As she was living through the invasion of Paris, the defeat of France and the Occupation by Nazis of the village she and her family were staying in, she was frantically writing an epic work of the times and moments she saw that she hoped would be a masterpiece on par with her literary idols such as Tolstoy.
She wrote such beautiful and lyrical prose with excellent character development and details that easily made you feel the constant contrasts of the time - pride and shame, victory and defeat, freedom and captivity, love and lust, courage and fear, greed and selflessness, wealth and poverty.
The first section, Storm In June, deals with the flight from Paris of it's citizens anticipating the approach of the Germans. It portrays how all castes of people were thrown in a muddled and frantic journey together - and the ugliness instincts of self preservation can bring out. It also introduces us to the characters who will wind their way through the rest of her grand novel.
The second section, Dolce, focuses on a particular village and surrounding farms of the Estate in a country village near the demarcation line. It deals with the relationships between the defeated French citizens and their new German rulers occupying their village and living amongst them in their homes.
Dolce is the better of the two sections because of the humanization of the characters and their emotions and left me craving for more - something that we will never completely know. Thankfully the Appendices provide a fascinating peek into the author's thoughts and writing process during the creation of the sections she was able to complete, along with the remaining three that she did not have enough time to get out.
Through these notations we see the direction she had in mind for her characters and which ones would be more prominent. We also are reminded that she was waiting for life to happen so she would know the final destination history would dictate for her characters. Sadly, her goal of contrasting individual versus collective destiny was not completed because her own fate ended too soon. The story of her manuscript's journey through her daughters is something in and of itself. In a way, perhaps her personal destiny to create the pages we have versus the collective destiny of the manuscript's survival to reach our eyes is the embodiment of her goal after all....more

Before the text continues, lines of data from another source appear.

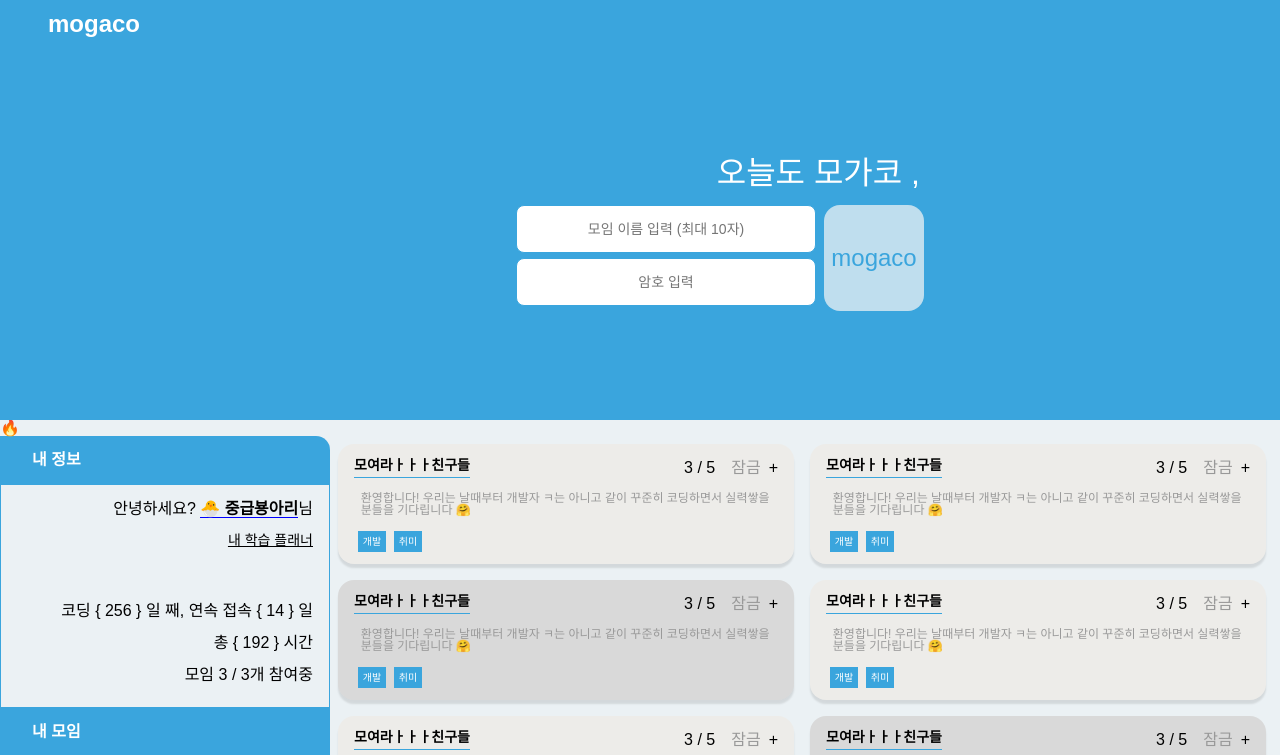
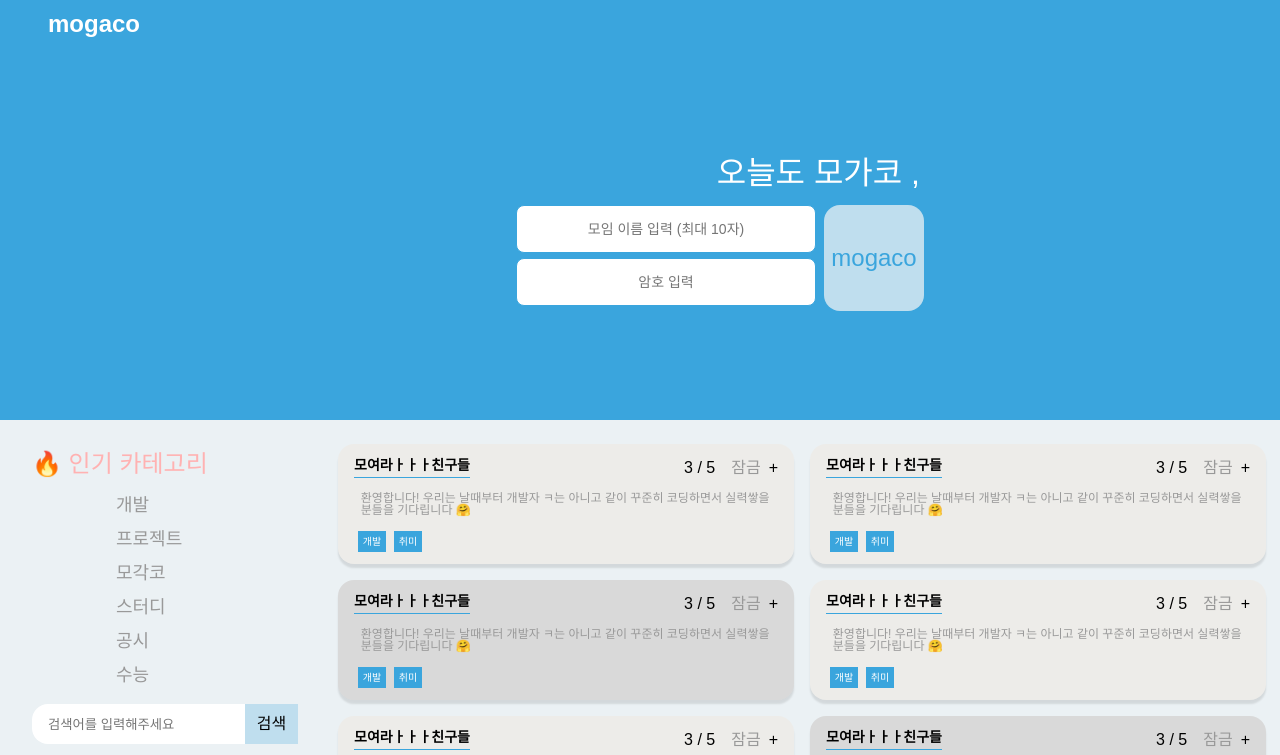
Before and after one commit to LoggingCo/mogaco.next.ts, a Next.js app: page /room-list in a window 1280 px wide. Shown: the top 755 px of the page. Built offline with nearby package versions, Linux system fonts and the light colour scheme; a web font is replaced by a local one.

Commit message:
style: room-list page layout
룸 리스트 페이지 레이아웃 작업을 모두 완료하였습니다

```diff
--- a/src/components/Pages/room-list/Sidebar/Search/Search.tsx
+++ b/src/components/Pages/room-list/Sidebar/Search/Search.tsx
@@ -1,4 +1,34 @@
+import { PoPularCategoryhData } from 'libs/mock/search.data';
+import { useState } from 'react';
+import * as Styled from './Style';
+
 function SidebarSearch() {
-  return <div></div>;
+  const [PopularCate, setPopularCate] = useState(PoPularCategoryhData);
+  const [selectedCate, setSelectedCate] = useState(['개발', '취미']);
+
+  return (
+    <Styled.Wrapper>
+      <h1>🔥 인기 카테고리</h1>
+      <Styled.List>
+        {PopularCate.map((cate: any) => (
+          <Styled.Item key={cate.id}>
+            <span>{cate}</span>
+          </Styled.Item>
+        ))}
+      </Styled.List>
+      <Styled.Form>
+        <input type="text" placeholder="검색어를 입력해주세요" />
+        <button>검색</button>
+      </Styled.Form>
+      <Styled.Categroy>
+        {selectedCate.map((cate: string) => (
+          <span key={cate}>
+            {cate}
+            <button>x</button>
+          </span>
+        ))}
+      </Styled.Categroy>
+    </Styled.Wrapper>
+  );
 }
 export default SidebarSearch;
--- /dev/null
+++ b/src/components/Pages/room-list/Sidebar/Search/Style.tsx
@@ -0,0 +1,65 @@
+import styled from 'styled-components';
+import { flexAlignCenter } from 'styles/common';
+
+export const Wrapper = styled.div`
+  & > h1 {
+    color: #ffb2b2;
+    font-size: 24px;
+  }
+  margin: 32px;
+`;
+
+export const List = styled.ul`
+  margin: 20px;
+`;
+export const Item = styled.li`
+  color: #999;
+  margin: 16px;
+  padding-left: 3rem;
+  font-size: ${({ theme }) => theme.fontSize.large};
+
+  & span {
+    display: inline-block;
+    cursor: pointer;
+  }
+
+  & span:hover {
+    color: #000;
+    transform: scale(1.1);
+  }
+`;
+
+export const Form = styled.form`
+  ${flexAlignCenter};
+  & > input {
+    width: 80%;
+    height: 40px;
+    background-color: #fff;
+    padding: 0 1rem;
+    border-radius: 16px 0 0 16px;
+  }
+
+  & > button {
+    width: 20%;
+    height: 40px;
+    background-color: ${({ theme }) => theme.palette.primary[100]};
+  }
+`;
+
+export const Categroy = styled.div`
+  margin: 20px 0;
+
+  & span {
+    margin: 0 4px;
+    border-radius: 8px;
+    font-size: 12px;
+    padding: 0.3rem;
+    background-color: ${({ theme }) => theme.palette.gray[300]};
+    color: ${({ theme }) => theme.palette.fontSubColor};
+  }
+
+  & button {
+    color: ${({ theme }) => theme.palette.fontSubColor};
+    margin: 0 4px;
+  }
+`;
--- a/src/components/Pages/room-list/Sidebar/index.tsx
+++ b/src/components/Pages/room-list/Sidebar/index.tsx
@@ -2,12 +2,13 @@ import styled from 'styled-components';
 import SideMonthlyRank from './monthly-rank/Montly';
 import SideMyInfo from './my-info/Myinfo';
 import SideMyMogaco from './my-mogaco/Mymogaco';
+import SidebarSearch from './Search/Search';
 import SideWeeklyRank from './weekly-rank/Weelky';
 
 function RoomListSidebar() {
   return (
     <Wrapper>
-      <p>🔥</p>
+      <SidebarSearch />
       {/* <SideSiginIn /> */}
       <SideMyInfo />
       <SideMyMogaco />
--- /dev/null
+++ b/src/libs/mock/search.data.ts
@@ -0,0 +1 @@
+export const PoPularCategoryhData = ['개발', '프로젝트', '모각코', '스터디', '공시', '수능'];
```
Also changed, not shown: src/components/Pages/room-list/Search/Search.tsx (deleted, +0 -11 lines), src/components/Pages/room-list/Search/Style.ts (deleted, +0 -23 lines).
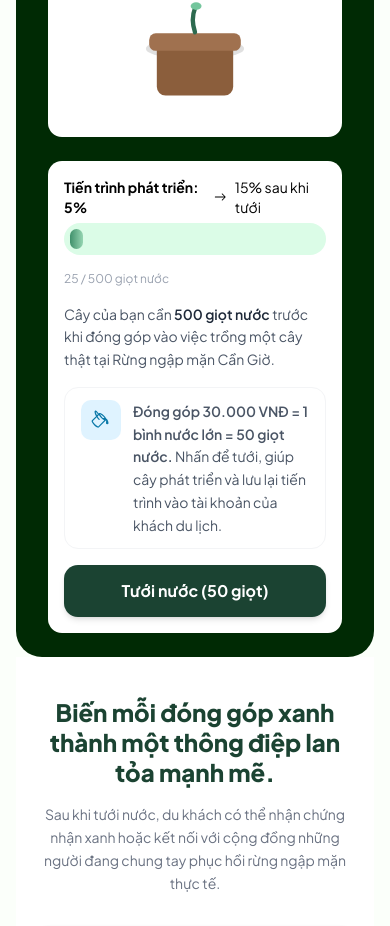
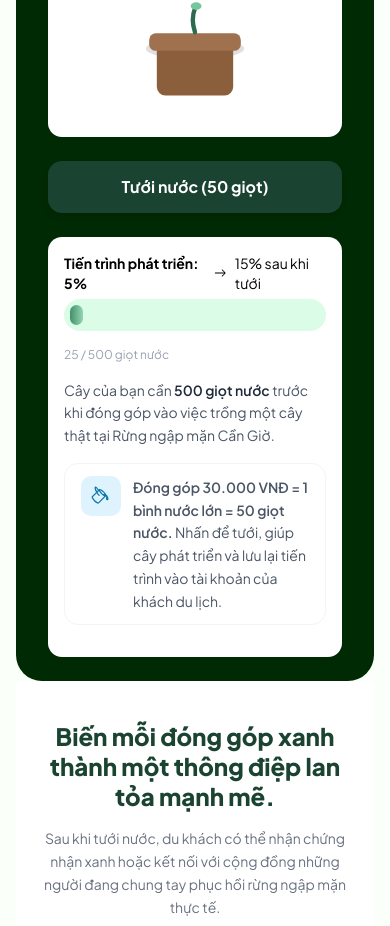
Before and after one commit to NToan324/eco-travel-web, a Next.js app: page / in a window 390 px wide. Shown: the part 1801-2727 px from the top of the page. Built offline with nearby package versions, Linux system fonts and the light colour scheme.

Commit message:
[ADD]: reponsive

```diff
--- a/components/tree/treeStage.tsx
+++ b/components/tree/treeStage.tsx
@@ -75,7 +75,14 @@ export default function BiosphereAmbassador() {
               isWatering={isWatering}
               treeRef={treeRef}
             />
-
+            <div className="sm:hidden w-full">
+              <WateringButton
+                canWater={canWater}
+                isWatering={isWatering}
+                isMaxed={waterDrops >= TOTAL_DROPS_NEEDED}
+                onWater={handleWater}
+              />
+            </div>
             <div className="flex-1 w-full space-y-4 bg-white backdrop-blur-sm rounded-xl p-4 sm:p-6">
               <ProgressSection
                 waterDrops={waterDrops}
@@ -84,13 +91,14 @@ export default function BiosphereAmbassador() {
               />
 
               <WateringInfo />
-
+              <div className="hidden sm:block">
                 <WateringButton
                   canWater={canWater}
                   isWatering={isWatering}
                   isMaxed={waterDrops >= TOTAL_DROPS_NEEDED}
                   onWater={handleWater}
                 />
+              </div>
 
               {showSaved && <SavedBadge />}
 
--- a/components/tree/treeStage/WateringButton.tsx
+++ b/components/tree/treeStage/WateringButton.tsx
@@ -15,7 +15,7 @@ const WateringButton = ({
     <button
       onClick={onWater}
       disabled={!canWater || isWatering || isMaxed}
-      className={`w-full flex items-center justify-center gap-3 font-bold py-3.5 rounded-xl transition-all duration-200 shadow-md active:scale-95
+      className={`flex w-full items-center justify-center gap-3 font-bold py-3.5 rounded-xl transition-all duration-200 shadow-md active:scale-95
         ${
           !canWater || isWatering || isMaxed ?
             "bg-gray-400 opacity-60 cursor-not-allowed"
```
Lines whose indentation alone changed are shown as unchanged.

Joseph Boyden's debut novel is very striking. He knows how to pull you in to his written world through the eyes of his characters. Sadly, this being aJoseph Boyden's debut novel is very striking. He knows how to pull you in to his written world through the eyes of his characters. Sadly, this being a work of historical fiction, his written world is not much of a fabrication of the world at war with each other. He tells a story of the first World War from the perspective of a young Canadian soldier of Cree Indian descent.
Xavier's experience of the war is told via memories as he succumbs to morphine induced numbness upon his return from France. His story is intertwined with that of his Aunt Niska who lives in the bush and knows little of the ways of white men and their war, but relies on the way of her ancestors to try to heal her nephew's pain. And this book is full of pain.
The descriptions of the atrocities on battlefields become less disturbing as the reader is desensitized like the soldiers who lived it. But the emotional pain from the way the mind must deal with the things war creates is vicious. It is hard to explain why this book is enjoyable. I looked forward to picking it up each day even though I knew I would be dragged in to an ugly place. I think the contrast of Niska's practical lessons helped to put everything in perspective and ground the reader. No laughs in this one. But lots of appreciation for those who fight for better days. ...more